( 7) We see religion, magick, and wisdom-in-living as being united in the way one views the world and lives within it - a world-view and philosophy-of-life, which we identify as Witchcraft, the Wiccan Way.
( 8) Calling oneself a 'Witch' does not make a witch - but neither does heredity itself, or the collecting of titles, degrees, and initiations. A Witch seeks to control the forces within him/herself that make life possible in order to live wisely and well without harm to others, and in harmony with Nature.
( 9) We acknowledge that it is the affirmation and fulfillment of life, in a continuation of evolution and development of consciousness, that gives meaning to the Universe we know, and to our personal role in it.
(10) Our only animosity toward Christianity, or toward any other religion or philosophy-of-life, is to the extent that its institutions have claimed to be 'the only way' and have sought to deny freedom to others and to suppress other ways of religious practice and belief.
(11) As American Witches, we are not threatened by debates on the history of the Craft, the origins of various terms, the legitimacy of various aspects of different traditions. We are concerned with the present, and our future.
(12) We do not accept the concept of 'absolute evil,' nor do we worship any entity known as 'Satan' or 'the devil' as defined by the Christian tradition. We do not seek power through the suffering of others, nor do we accept the concept that personal benefit can be only derived by denial to another.
(13) We acknowledge that we seek within Nature for that which is contributory to our health and well-being.

Specific expression of beliefs will vary widely, due to ethnic roots or the traditions of the individual coven.

Creedal Statements and/or Authoritative Literature:

(See also 'Basic Beliefs') All witches use two books, a 'grimoire' or book of spells and magical procedures; and a 'book of shadows' or book of ritual. Each coven will use a different grimoire and/or book of shadows.

Ethical Practices:

Wiccan ethics are summed up in the law called the Wiccan Rede,

'If Ye Harm None, Do As Ye Will.'

How Does Witchcraft Recruit New Members?

Witches do not proselytize, but welcome inquiries from those who hear about the Craft by either word of mouth or the media.

Relationship with Other Religions:

Cooperation with the whole Pagan community is very high.
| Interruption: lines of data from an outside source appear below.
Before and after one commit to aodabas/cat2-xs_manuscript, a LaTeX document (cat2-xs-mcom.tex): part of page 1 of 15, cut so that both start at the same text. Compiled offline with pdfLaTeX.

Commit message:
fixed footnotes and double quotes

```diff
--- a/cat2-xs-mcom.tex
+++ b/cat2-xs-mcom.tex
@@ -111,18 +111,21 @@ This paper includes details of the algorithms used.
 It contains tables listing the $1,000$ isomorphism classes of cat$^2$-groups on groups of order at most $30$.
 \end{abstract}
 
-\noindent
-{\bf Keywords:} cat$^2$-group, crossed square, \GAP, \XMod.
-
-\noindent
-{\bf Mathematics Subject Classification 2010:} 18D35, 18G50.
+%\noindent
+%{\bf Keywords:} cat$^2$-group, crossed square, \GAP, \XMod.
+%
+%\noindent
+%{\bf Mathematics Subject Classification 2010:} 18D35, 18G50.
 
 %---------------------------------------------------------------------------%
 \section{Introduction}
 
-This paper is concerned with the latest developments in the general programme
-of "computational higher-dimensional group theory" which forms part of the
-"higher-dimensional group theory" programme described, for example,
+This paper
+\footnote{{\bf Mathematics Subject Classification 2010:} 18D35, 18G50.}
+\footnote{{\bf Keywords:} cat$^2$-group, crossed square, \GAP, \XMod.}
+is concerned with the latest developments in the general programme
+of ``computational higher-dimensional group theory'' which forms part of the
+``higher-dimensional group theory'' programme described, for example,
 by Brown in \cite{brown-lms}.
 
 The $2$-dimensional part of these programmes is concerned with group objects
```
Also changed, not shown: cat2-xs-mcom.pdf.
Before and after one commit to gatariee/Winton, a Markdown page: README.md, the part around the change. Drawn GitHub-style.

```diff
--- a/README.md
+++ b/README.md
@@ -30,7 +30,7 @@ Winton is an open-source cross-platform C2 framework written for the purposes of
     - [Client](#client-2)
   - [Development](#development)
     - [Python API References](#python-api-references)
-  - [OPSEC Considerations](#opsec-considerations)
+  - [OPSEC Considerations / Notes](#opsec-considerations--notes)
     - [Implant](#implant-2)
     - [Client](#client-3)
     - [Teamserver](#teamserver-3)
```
Relations with other religions are cordial, except those groups which have sought to persecute and defame the Craft.


Copyright © 1997 - 2012 c.e., Church and School of Wicca